If a line of the data contains the word "colour", it is counted; report how many such lines there are and nothing else.
= Beginning of Section =
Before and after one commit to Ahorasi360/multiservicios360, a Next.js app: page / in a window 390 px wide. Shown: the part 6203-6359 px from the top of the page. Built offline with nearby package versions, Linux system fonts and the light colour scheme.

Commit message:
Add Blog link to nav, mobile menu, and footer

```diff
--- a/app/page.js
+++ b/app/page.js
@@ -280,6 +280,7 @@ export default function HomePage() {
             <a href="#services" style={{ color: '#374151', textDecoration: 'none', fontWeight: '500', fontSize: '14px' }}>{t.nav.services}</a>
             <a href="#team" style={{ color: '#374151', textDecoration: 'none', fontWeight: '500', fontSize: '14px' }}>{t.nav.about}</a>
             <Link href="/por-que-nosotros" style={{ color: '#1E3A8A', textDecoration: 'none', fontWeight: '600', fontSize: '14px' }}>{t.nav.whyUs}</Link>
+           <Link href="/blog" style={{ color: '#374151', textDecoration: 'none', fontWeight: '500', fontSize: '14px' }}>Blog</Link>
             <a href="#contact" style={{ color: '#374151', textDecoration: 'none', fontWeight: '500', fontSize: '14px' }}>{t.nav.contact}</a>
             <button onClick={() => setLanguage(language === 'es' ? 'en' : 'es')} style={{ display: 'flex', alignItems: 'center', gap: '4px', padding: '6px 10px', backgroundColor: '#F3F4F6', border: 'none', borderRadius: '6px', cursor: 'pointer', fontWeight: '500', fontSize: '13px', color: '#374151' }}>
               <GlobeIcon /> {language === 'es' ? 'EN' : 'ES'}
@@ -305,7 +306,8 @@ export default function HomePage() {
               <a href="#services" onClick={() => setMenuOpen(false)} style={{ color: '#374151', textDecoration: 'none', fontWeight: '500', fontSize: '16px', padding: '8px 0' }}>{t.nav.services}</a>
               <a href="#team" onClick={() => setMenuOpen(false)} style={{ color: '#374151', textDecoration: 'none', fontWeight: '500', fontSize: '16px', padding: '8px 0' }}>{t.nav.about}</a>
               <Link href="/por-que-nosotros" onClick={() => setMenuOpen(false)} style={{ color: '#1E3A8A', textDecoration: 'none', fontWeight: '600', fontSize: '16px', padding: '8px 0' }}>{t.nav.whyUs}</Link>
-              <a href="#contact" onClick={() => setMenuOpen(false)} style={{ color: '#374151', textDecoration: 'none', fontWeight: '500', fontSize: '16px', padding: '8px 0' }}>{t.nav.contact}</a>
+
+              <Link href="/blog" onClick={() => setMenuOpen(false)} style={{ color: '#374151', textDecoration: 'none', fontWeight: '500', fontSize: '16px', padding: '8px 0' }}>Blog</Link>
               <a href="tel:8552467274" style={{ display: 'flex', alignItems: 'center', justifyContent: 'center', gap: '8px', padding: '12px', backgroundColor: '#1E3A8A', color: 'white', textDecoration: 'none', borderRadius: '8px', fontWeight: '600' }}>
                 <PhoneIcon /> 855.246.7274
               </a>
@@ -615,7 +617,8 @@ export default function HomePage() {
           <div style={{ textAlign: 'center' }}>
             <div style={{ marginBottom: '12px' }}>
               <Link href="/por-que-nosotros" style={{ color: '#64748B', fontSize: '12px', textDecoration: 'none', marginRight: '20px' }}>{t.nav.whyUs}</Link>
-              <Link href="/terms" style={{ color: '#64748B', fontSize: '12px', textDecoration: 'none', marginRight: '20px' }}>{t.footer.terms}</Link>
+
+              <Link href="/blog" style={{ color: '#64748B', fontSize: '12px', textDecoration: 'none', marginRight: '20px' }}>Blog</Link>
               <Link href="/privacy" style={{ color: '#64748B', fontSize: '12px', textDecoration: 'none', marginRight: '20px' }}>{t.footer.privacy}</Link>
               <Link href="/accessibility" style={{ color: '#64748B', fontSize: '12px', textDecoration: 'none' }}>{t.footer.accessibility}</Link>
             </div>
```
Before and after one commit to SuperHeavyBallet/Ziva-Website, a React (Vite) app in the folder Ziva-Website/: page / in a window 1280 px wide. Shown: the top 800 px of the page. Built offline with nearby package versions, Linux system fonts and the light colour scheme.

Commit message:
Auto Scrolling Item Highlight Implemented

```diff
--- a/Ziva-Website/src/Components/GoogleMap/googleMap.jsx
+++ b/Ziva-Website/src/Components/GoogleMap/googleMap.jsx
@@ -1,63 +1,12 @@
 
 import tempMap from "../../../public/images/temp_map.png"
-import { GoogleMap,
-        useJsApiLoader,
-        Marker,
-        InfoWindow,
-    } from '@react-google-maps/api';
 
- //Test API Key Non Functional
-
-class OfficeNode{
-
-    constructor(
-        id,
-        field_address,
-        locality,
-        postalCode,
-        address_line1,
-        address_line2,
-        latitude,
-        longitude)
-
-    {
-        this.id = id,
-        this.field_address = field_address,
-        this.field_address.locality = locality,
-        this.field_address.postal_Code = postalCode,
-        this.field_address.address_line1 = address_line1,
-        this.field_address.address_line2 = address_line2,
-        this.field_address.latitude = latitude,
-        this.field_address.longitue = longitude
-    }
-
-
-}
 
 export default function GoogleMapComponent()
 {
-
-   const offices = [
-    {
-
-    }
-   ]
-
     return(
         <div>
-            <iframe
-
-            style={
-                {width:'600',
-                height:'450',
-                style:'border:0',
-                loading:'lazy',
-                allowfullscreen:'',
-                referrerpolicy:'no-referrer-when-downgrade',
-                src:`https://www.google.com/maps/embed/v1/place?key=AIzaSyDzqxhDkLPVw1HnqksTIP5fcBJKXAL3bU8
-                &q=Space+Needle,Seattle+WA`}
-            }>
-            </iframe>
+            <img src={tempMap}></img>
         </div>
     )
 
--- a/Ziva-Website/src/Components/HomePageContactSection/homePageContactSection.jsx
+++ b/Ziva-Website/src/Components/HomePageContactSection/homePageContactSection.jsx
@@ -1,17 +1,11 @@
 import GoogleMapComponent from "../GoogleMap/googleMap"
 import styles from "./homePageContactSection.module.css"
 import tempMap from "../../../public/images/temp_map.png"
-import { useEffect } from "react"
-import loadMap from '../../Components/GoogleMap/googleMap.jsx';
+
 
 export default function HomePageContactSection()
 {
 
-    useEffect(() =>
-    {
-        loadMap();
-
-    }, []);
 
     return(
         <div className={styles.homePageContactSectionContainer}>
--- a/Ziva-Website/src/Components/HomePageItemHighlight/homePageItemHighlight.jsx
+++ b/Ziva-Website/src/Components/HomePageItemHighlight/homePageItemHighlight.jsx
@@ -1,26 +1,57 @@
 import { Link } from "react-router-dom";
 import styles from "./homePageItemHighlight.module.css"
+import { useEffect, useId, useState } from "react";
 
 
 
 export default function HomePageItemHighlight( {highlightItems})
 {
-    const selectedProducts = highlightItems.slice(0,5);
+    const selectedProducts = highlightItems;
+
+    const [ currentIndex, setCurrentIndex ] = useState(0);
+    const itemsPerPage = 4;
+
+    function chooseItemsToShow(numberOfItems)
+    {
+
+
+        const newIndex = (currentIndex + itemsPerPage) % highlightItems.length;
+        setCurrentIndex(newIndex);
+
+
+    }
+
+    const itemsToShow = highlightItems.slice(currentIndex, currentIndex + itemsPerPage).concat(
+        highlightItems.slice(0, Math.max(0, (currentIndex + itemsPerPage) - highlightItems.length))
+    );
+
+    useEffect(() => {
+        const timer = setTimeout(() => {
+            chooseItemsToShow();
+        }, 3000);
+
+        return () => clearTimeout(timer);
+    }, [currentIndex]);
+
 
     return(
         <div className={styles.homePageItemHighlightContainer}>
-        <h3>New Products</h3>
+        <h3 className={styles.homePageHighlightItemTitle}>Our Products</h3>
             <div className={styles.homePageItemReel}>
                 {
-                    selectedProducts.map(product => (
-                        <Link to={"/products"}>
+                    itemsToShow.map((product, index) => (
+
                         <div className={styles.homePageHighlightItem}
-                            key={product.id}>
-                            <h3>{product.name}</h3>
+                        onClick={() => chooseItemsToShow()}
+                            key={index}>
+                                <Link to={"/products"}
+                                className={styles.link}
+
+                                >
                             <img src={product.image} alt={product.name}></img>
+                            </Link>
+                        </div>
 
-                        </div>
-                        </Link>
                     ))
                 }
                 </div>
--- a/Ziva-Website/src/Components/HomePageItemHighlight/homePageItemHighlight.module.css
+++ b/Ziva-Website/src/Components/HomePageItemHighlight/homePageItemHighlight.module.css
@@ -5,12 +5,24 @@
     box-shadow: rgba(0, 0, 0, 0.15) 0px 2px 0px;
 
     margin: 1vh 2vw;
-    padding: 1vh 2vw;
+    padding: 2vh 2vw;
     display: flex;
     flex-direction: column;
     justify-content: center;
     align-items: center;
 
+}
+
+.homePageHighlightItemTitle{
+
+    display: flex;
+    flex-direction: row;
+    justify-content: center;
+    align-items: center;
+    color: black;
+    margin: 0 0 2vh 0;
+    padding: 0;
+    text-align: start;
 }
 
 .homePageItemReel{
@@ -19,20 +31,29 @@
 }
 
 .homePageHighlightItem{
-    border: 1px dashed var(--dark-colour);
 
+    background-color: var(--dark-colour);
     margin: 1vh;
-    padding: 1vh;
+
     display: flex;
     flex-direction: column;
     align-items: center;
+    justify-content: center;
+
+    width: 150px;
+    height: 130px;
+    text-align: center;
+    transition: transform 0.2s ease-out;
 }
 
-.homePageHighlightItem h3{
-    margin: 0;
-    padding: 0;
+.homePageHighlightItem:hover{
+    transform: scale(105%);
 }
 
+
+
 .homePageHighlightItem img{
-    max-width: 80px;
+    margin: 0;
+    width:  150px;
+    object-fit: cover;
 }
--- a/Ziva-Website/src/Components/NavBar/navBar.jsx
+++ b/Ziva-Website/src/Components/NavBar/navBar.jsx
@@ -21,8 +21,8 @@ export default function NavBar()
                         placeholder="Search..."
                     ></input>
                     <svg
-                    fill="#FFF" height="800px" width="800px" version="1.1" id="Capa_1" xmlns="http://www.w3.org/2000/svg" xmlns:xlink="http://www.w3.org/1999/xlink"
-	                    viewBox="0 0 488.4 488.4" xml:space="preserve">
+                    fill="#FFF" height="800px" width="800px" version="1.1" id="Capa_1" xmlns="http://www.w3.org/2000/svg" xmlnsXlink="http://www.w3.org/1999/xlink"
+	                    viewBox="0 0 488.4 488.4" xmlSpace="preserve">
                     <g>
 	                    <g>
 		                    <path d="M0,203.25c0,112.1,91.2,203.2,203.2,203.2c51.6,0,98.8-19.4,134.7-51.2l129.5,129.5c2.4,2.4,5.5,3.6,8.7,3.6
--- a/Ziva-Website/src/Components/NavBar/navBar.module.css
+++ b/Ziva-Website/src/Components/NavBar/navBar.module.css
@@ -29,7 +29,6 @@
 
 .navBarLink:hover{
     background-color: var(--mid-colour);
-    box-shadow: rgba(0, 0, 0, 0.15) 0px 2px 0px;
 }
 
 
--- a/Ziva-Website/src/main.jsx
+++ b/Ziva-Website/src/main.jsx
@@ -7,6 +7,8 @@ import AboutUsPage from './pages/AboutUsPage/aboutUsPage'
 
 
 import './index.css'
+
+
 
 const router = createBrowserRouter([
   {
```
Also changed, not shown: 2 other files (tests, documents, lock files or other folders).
= End of Section =
-- ANSWER BOX --
5